__REQUIRED WORK__:
Reproduce all of the entries below exactly, without images.

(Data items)

= = =

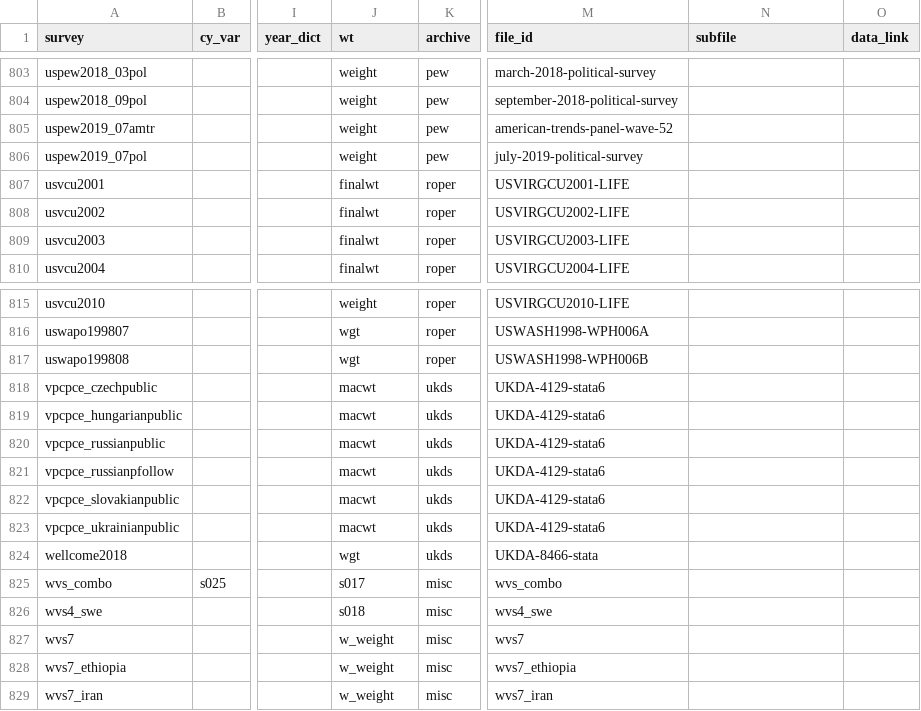
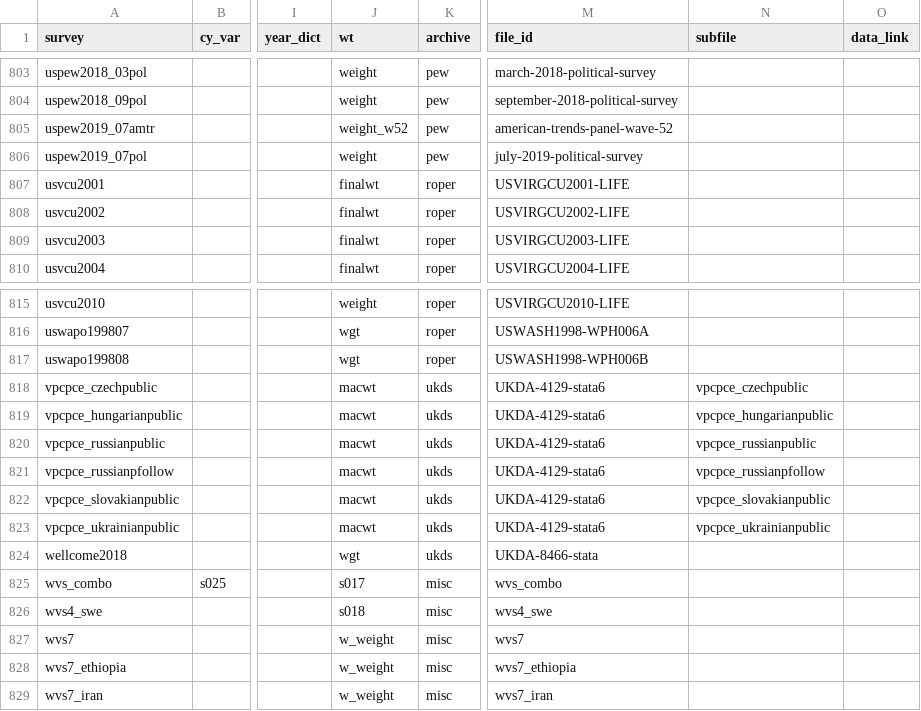
Before and after one commit to fsolt/DCPOtools, a CSV file: data/surveys_data.csv, drawn as a sheet; only a part is shown, gaps mark what is left out; the diff names each change by its address in the sheet, - before the commit and + after, or states it on an @@ line.

Commit message:
fix uspew2019_07amtr; add subfiles for vpcpce_

```diff
--- a/data/surveys_data.csv
+++ b/data/surveys_data.csv
-J805 (wt): weight
+J805 (wt): weight_w52
-N818 (subfile): (empty)
+N818 (subfile): vpcpce_czechpublic
-N819 (subfile): (empty)
+N819 (subfile): vpcpce_hungarianpublic
-N820 (subfile): (empty)
+N820 (subfile): vpcpce_russianpublic
-N821 (subfile): (empty)
+N821 (subfile): vpcpce_russianpfollow
-N822 (subfile): (empty)
+N822 (subfile): vpcpce_slovakianpublic
-N823 (subfile): (empty)
+N823 (subfile): vpcpce_ukrainianpublic
```
Also changed, not shown: 1 other file.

= = =

__RESULT BELOW__:
Before and after one commit to fsolt/DCPOtools, a CSV file: data/surveys_data.csv, drawn as a sheet; only a part is shown, gaps mark what is left out; the diff names each change by its address in the sheet, - before the commit and + after, or states it on an @@ line.

Commit message:
fix uspew2019_07amtr; add subfiles for vpcpce_

```diff
--- a/data/surveys_data.csv
+++ b/data/surveys_data.csv
-J805 (wt): weight
+J805 (wt): weight_w52
-N818 (subfile): (empty)
+N818 (subfile): vpcpce_czechpublic
-N819 (subfile): (empty)
+N819 (subfile): vpcpce_hungarianpublic
-N820 (subfile): (empty)
+N820 (subfile): vpcpce_russianpublic
-N821 (subfile): (empty)
+N821 (subfile): vpcpce_russianpfollow
-N822 (subfile): (empty)
+N822 (subfile): vpcpce_slovakianpublic
-N823 (subfile): (empty)
+N823 (subfile): vpcpce_ukrainianpublic
```
Also changed, not shown: 1 other file.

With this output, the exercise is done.